The Blind Contessa’s New Machine was interesting, because there were no chapters and it seemed almost like a whimsical tale. Books need a problem or conflict, but this book really didn’t have anything besides the fact that she was blind and had a lover. I think the only reason I finished the book was because it was so easy and fast.

Brief Information about Pellegrino Turri

Typewriter History

Carbon Copy History

Book Review: Dreams of Joy

Posted on Updated on

Dreams of Joy

by Lisa See

Historical Fiction, 354 pages

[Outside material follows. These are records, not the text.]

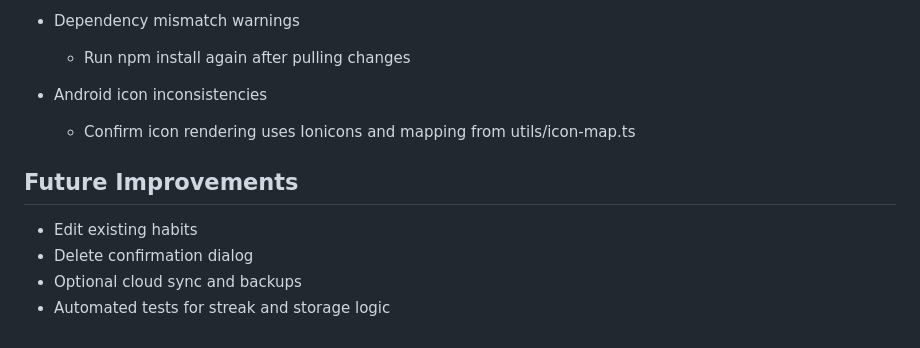
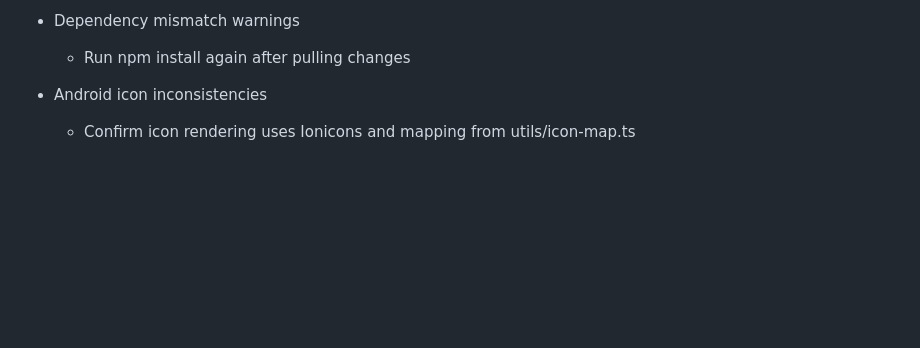
Before and after one commit to maaz1604/Habit-Tracker, a Markdown page: README.md, the part around the change. Rendered like a GitHub page; blank space fills up the shorter version.

```diff
--- a/README.md
+++ b/README.md
@@ -162,10 +162,3 @@ Platform shortcuts:
 
 - Android icon inconsistencies
   - Confirm icon rendering uses Ionicons and mapping from utils/icon-map.ts
-
-## Future Improvements
-
-- Edit existing habits
-- Delete confirmation dialog
-- Optional cloud sync and backups
-- Automated tests for streak and storage logic
```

Dreams of Joy continues the story from Shanghai Girls, which I highly suggest reading first. At the end of Shanghai Girls, nineteen year old Joy learns about family secrets. Pearl, the woman she thought was her mother, was actually her aunt. Her real father, Z.G. Li who both sisters loved, still lives in Shanghai. After discovering these secrets, Joy flees to Shanghai, China, to search for her birth father and begin a life in the New Society of Red China with communism in the late 1950s.

Pearl is devastated that Joy left Los Angeles, California, and immediately plans to rescue her. Dreams of Joy switches perspectives between Pearl and Joy. Pearl confronts her past and faces challenges as she follows Joy when their paths finally do cross. China’s tragic events during this time period unfold in Dreams of Joy between the countryside to city, famine, death, and the joys in life. The book is often serious with the harsh tragedies, but family relationships and love are always present.

Book Review: Clara and Mr.Tiffany

Posted on Updated on

Clara and Mr. Tiffany

by Susan Vreeland

Historical Fiction, 432 pages

Clara and Mr. Tiffany takes place in New York City during the late 1890s. Clara Driscoll creates and designs leaded glass lampshades and stained glass windows under Louis Comfort Tiffany. Clara desires recognition, since none of the artist names are mentioned when featured at the Chicago World’s Fair or in Paris. Tiffany has a strict policy: He doesn’t hire married women. In a sense, Clara is married to Tiffany himself since she works closely with him getting creative feedback and strives to please him. She suggests the idea of  a new glass lampshade, which they keep as a secret. Clara is head of the women’s department or the ‘Tiffany Girls’. There are different men in Clara’s life, but she’s committed to her artistic aspirations and knows that if she marries she can no longer work at Tiffany’s. Throughout Clara and Mr. Tiffany there are struggles between the men’s and women’s department. The women’s work isn’t always appreciated and they’re not in a union. Eventually, Clara must decide who she’s most devoted to. The book highlights New York City changes with skyscrapers being built and the subway. At times, I thought the book was slow. Often, I wanted to shake Clara since she was so attached to Tiffany. The book was enjoyable and I gave it four stars. Clara Driscoll’s life is highlighted with more details in the afterword.